→ Activity: Copy out each line below in which the string "section" appears.

→ Material to process:
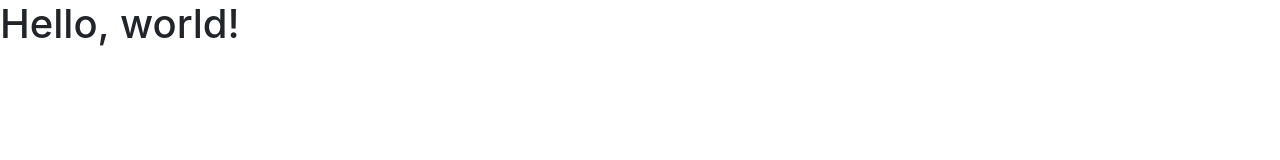
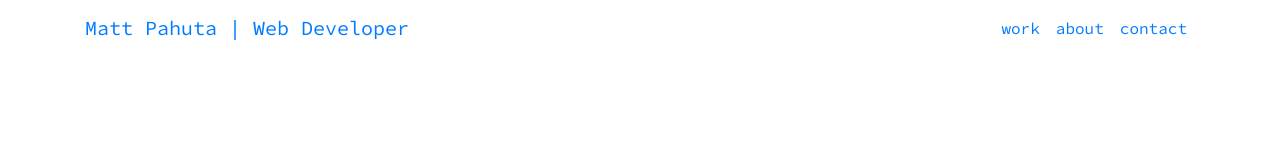
Before and after one commit to MattPahuta/altcademy-portfolio, a plain HTML site: page index.html in a window 1280 px wide. Drawn offline with nearby package versions, Linux system fonts and the light colour scheme.

Commit message:
navbar framework

```diff
--- /dev/null
+++ b/css/styles.css
@@ -0,0 +1,5 @@
+/* Base Styles */
+
+nav {
+    font-family: 'Source Code Pro', monospace;
+}
--- a/index.html
+++ b/index.html
@@ -8,10 +8,43 @@
     <!-- Bootstrap CSS -->
     <link rel="stylesheet" href="https://stackpath.bootstrapcdn.com/bootstrap/4.3.1/css/bootstrap.min.css" integrity="sha384-ggOyR0iXCbMQv3Xipma34MD+dH/1fQ784/j6cY/iJTQUOhcWr7x9JvoRxT2MZw1T" crossorigin="anonymous">
 
-    <title>Hello, world!</title>
+    <title>Matt Pahuta | Web Developer</title>
+
+    <link rel="stylesheet" href="./css/styles.css">
+    <link href="https://fonts.googleapis.com/css?family=Montserrat:400,700|Source+Code+Pro:400,600&display=swap" rel="stylesheet">
   </head>
-  <body>
-    <h1>Hello, world!</h1>
+
+  <body id="pageTop">
+
+    <header>
+        <nav class="navbar navbar-expand-lg fixed-top" id="pageNav">
+            <div class="container">
+                <a href="#pageTop" class="navbar-brand js-scroll-trigger">Matt Pahuta | Web Developer</a>
+                <button class="navbar-toggler navbar-toggler-right collapsed" type="button" data-toggle="collapse" data-target="#navbarMobile" aria-controls="navbarMobile" aria-expanded="false" aria-label="Toggle navigation">Menu</button>
+                <div class="navbar-collapse collapse" id="navbarMobile">
+                    <ul class="navbar-nav ml-auto">
+                        <li class="nav-item">
+                            <a href="#work" class="nav-link">work</a>
+                        </li>
+                        <li class="nav-item">
+                            <a href="#about" class="nav-link">about</a>
+                        </li>
+                        <li class="nav-item">
+                            <a href="#contact" class="nav-link">contact</a>
+                        </li>
+                    </ul>
+                </div>
+            </div>
+        </nav>
+    </header>
+
+    <section class="hero"></section>
+
+    <section id="work"></section>
+    <section id="about"></section>
+    <section id="contact"></section>
+
+    <footer></footer>
 
     <!-- Optional JavaScript -->
     <!-- jQuery first, then Popper.js, then Bootstrap JS -->
```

→ Exercise result:
+    <section class="hero"></section>
+    <section id="work"></section>
+    <section id="about"></section>
+    <section id="contact"></section>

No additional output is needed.